-- MATERIAL FOR THIS TASK --

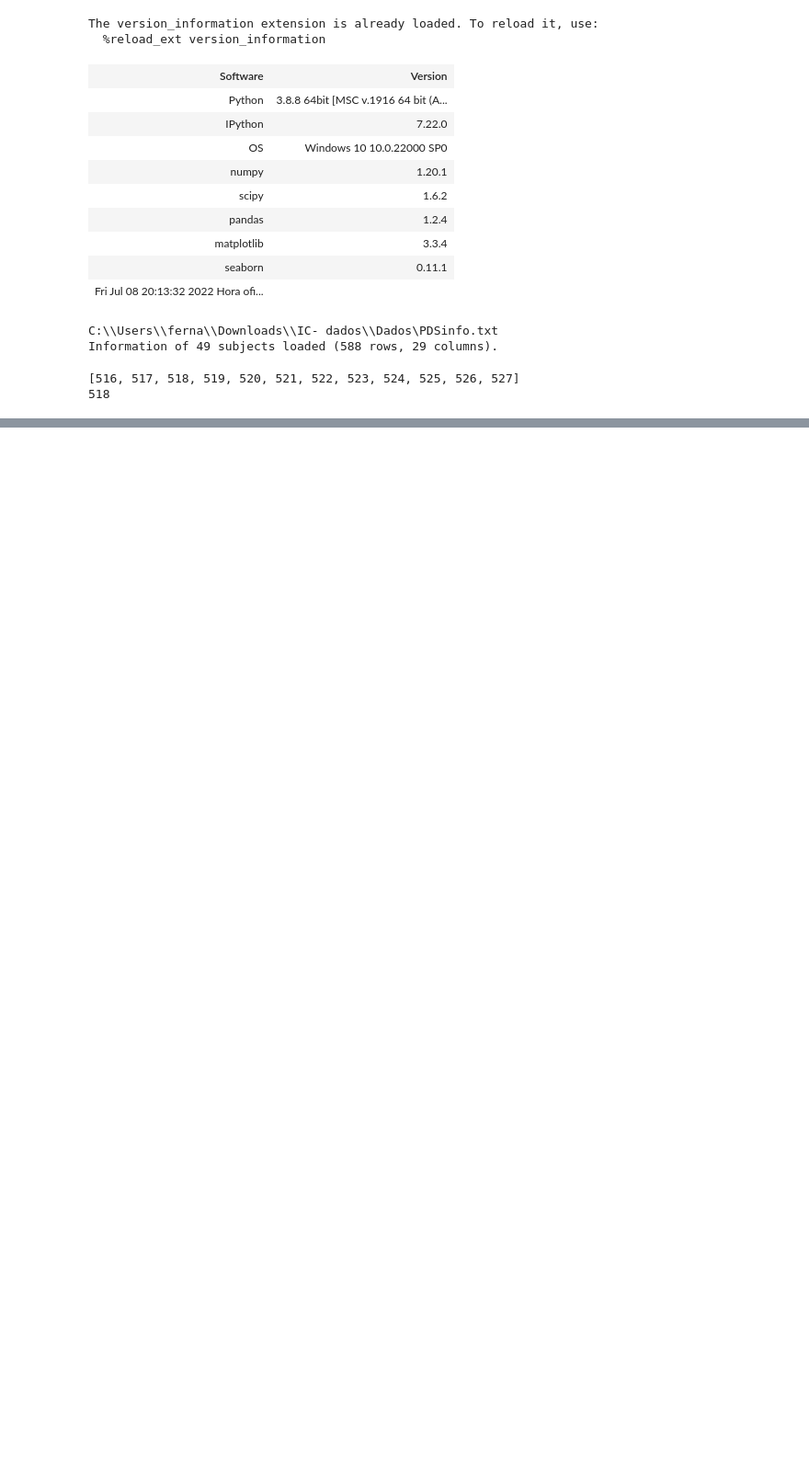
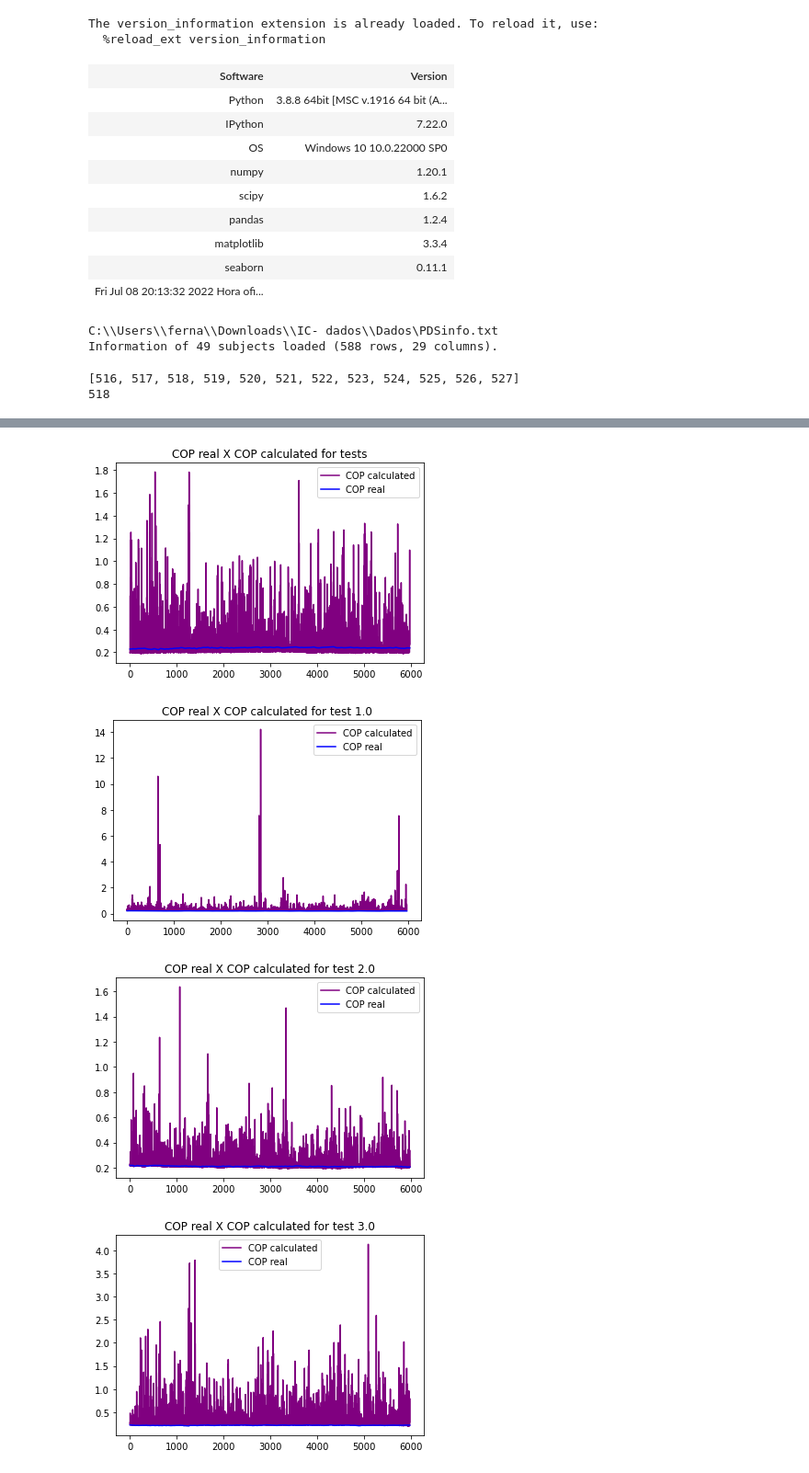
Before and after one commit to FernandaVanzini/COPandCOGestimar, a Jupyter notebook: Untitled6.ipynb, the cells around one changed output, grey strips where cells are left out. Shown at 92% size. Cells and saved outputs as stored; diff of their text form; code cells hidden in the pictures; blank space fills up the shorter version.

Commit message:
Graphs with alpha and beta

```diff
--- a/Untitled6.ipynb
+++ b/Untitled6.ipynb
@@ -385,3 +317,0 @@ for i in range(1,40):
-# %%
-for i in range(1,40):
-    print('oi')
@@ -416,14 +318,54 @@ print(COPXtrain.shape)
-# %%
-from sklearn.model_selection import train_test_split
-split=train_test_split(COGY,COPYreal,test_size=9)
-COGYtrain = split[0]
-COPYtrain = split[1]
-COGYtest = split[2]
-COPYtest = split[3]
-# %%
-from sklearn.model_selection import train_test_split
-split=train_test_split(COGZ,COPZreal,test_size=9)
-COGZtrain = split[0]
-COPZtrain = split[1]
-COGZtest = split[2]
-COPZtest = split[3]
+# %%
+from sklearn.model_selection import train_test_split
+import matplotlib.pyplot as plt
+COPXES = np.zeros((9, 60*fs-30))
+for i in range(0,9):
+    d = np.sqrt(COGXtest[i]**2+COGYtest[i]**2+COGZtest[i]**2)
+    angulox = np.arcsin(COGXtest[i]/d)
+    anguloz = np.arcsin(COGZtest[i]/d)
+    sinx=np.sin(angulox)
+    sinz=np.sin(anguloz)
+    cosx=np.cos(angulox)
+    cosz=np.cos(anguloz)
+    tanx=np.tan(angulox)
+    tanz=np.tan(anguloz)
+    matrizangx[i,:] = angulox
+    matrizangz[i,:] = anguloz
+
+    Jb=(4/3)*(mass.values[s])*((d)**2)
+    t=grf['Time']
+    dt=t[1]-t[0]
+
+    d1x[i,:]=np.gradient(matrizangx[i,:],dt)
+    d1z[i,:]=np.gradient(matrizangz[i,:],dt)
+
+
+
+    d2x[i,:]=np.gradient(d1x[i,:],dt)
+    d2z[i,:]=np.gradient(d1z[i,:],dt)
+
+
+    COPX[i,:] = d*sinx + Jb/(mass.values[s]*9.8)*(sinx*d1x[i,:]**2-cosx*d2x[i,:])
+
+
+    COPXES[i,:] = alfamedia* COPX[i,:] + betamedia*(d2x[i,:]**2)
+
+
+plt.figure()
+plt.plot(COPXES[i,:],color='purple',label='COP calculated')
+plt.plot(COPXtest[i],color='blue', label='COP real')
+plt.title('COP real X COP calculated for tests')
+plt.legend()
+plt.show()
+for i in range(1,9):
+    plt.figure()
+    plt.plot(COPXES[i,:],color='purple',label='COP calculated')
+    plt.plot(COPXtest[i],color='blue', label='COP real')
+    plt.title('COP real X COP calculated for test {:.1f}'.format(i))
+    plt.legend()
+    plt.show()
+# %% [output]
+[figure, added]
+[figure, added]
+[figure, added]
+[figure, added]
```
Also changed, not shown: parts of 9 cells of this notebook.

-- ASSIGNMENT --
Please write out all the data word for word, but keep every picture out.

-- EXERCISE SOLUTION --
Before and after one commit to FernandaVanzini/COPandCOGestimar, a Jupyter notebook: Untitled6.ipynb, the cells around one changed output, grey strips where cells are left out. Shown at 92% size. Cells and saved outputs as stored; diff of their text form; code cells hidden in the pictures; blank space fills up the shorter version.

Commit message:
Graphs with alpha and beta

```diff
--- a/Untitled6.ipynb
+++ b/Untitled6.ipynb
@@ -385,3 +317,0 @@ for i in range(1,40):
-# %%
-for i in range(1,40):
-    print('oi')
@@ -416,14 +318,54 @@ print(COPXtrain.shape)
-# %%
-from sklearn.model_selection import train_test_split
-split=train_test_split(COGY,COPYreal,test_size=9)
-COGYtrain = split[0]
-COPYtrain = split[1]
-COGYtest = split[2]
-COPYtest = split[3]
-# %%
-from sklearn.model_selection import train_test_split
-split=train_test_split(COGZ,COPZreal,test_size=9)
-COGZtrain = split[0]
-COPZtrain = split[1]
-COGZtest = split[2]
-COPZtest = split[3]
+# %%
+from sklearn.model_selection import train_test_split
+import matplotlib.pyplot as plt
+COPXES = np.zeros((9, 60*fs-30))
+for i in range(0,9):
+    d = np.sqrt(COGXtest[i]**2+COGYtest[i]**2+COGZtest[i]**2)
+    angulox = np.arcsin(COGXtest[i]/d)
+    anguloz = np.arcsin(COGZtest[i]/d)
+    sinx=np.sin(angulox)
+    sinz=np.sin(anguloz)
+    cosx=np.cos(angulox)
+    cosz=np.cos(anguloz)
+    tanx=np.tan(angulox)
+    tanz=np.tan(anguloz)
+    matrizangx[i,:] = angulox
+    matrizangz[i,:] = anguloz
+
+    Jb=(4/3)*(mass.values[s])*((d)**2)
+    t=grf['Time']
+    dt=t[1]-t[0]
+
+    d1x[i,:]=np.gradient(matrizangx[i,:],dt)
+    d1z[i,:]=np.gradient(matrizangz[i,:],dt)
+
+
+
+    d2x[i,:]=np.gradient(d1x[i,:],dt)
+    d2z[i,:]=np.gradient(d1z[i,:],dt)
+
+
+    COPX[i,:] = d*sinx + Jb/(mass.values[s]*9.8)*(sinx*d1x[i,:]**2-cosx*d2x[i,:])
+
+
+    COPXES[i,:] = alfamedia* COPX[i,:] + betamedia*(d2x[i,:]**2)
+
+
+plt.figure()
+plt.plot(COPXES[i,:],color='purple',label='COP calculated')
+plt.plot(COPXtest[i],color='blue', label='COP real')
+plt.title('COP real X COP calculated for tests')
+plt.legend()
+plt.show()
+for i in range(1,9):
+    plt.figure()
+    plt.plot(COPXES[i,:],color='purple',label='COP calculated')
+    plt.plot(COPXtest[i],color='blue', label='COP real')
+    plt.title('COP real X COP calculated for test {:.1f}'.format(i))
+    plt.legend()
+    plt.show()
+# %% [output]
+[figure, added]
+[figure, added]
+[figure, added]
+[figure, added]
```
Also changed, not shown: parts of 9 cells of this notebook.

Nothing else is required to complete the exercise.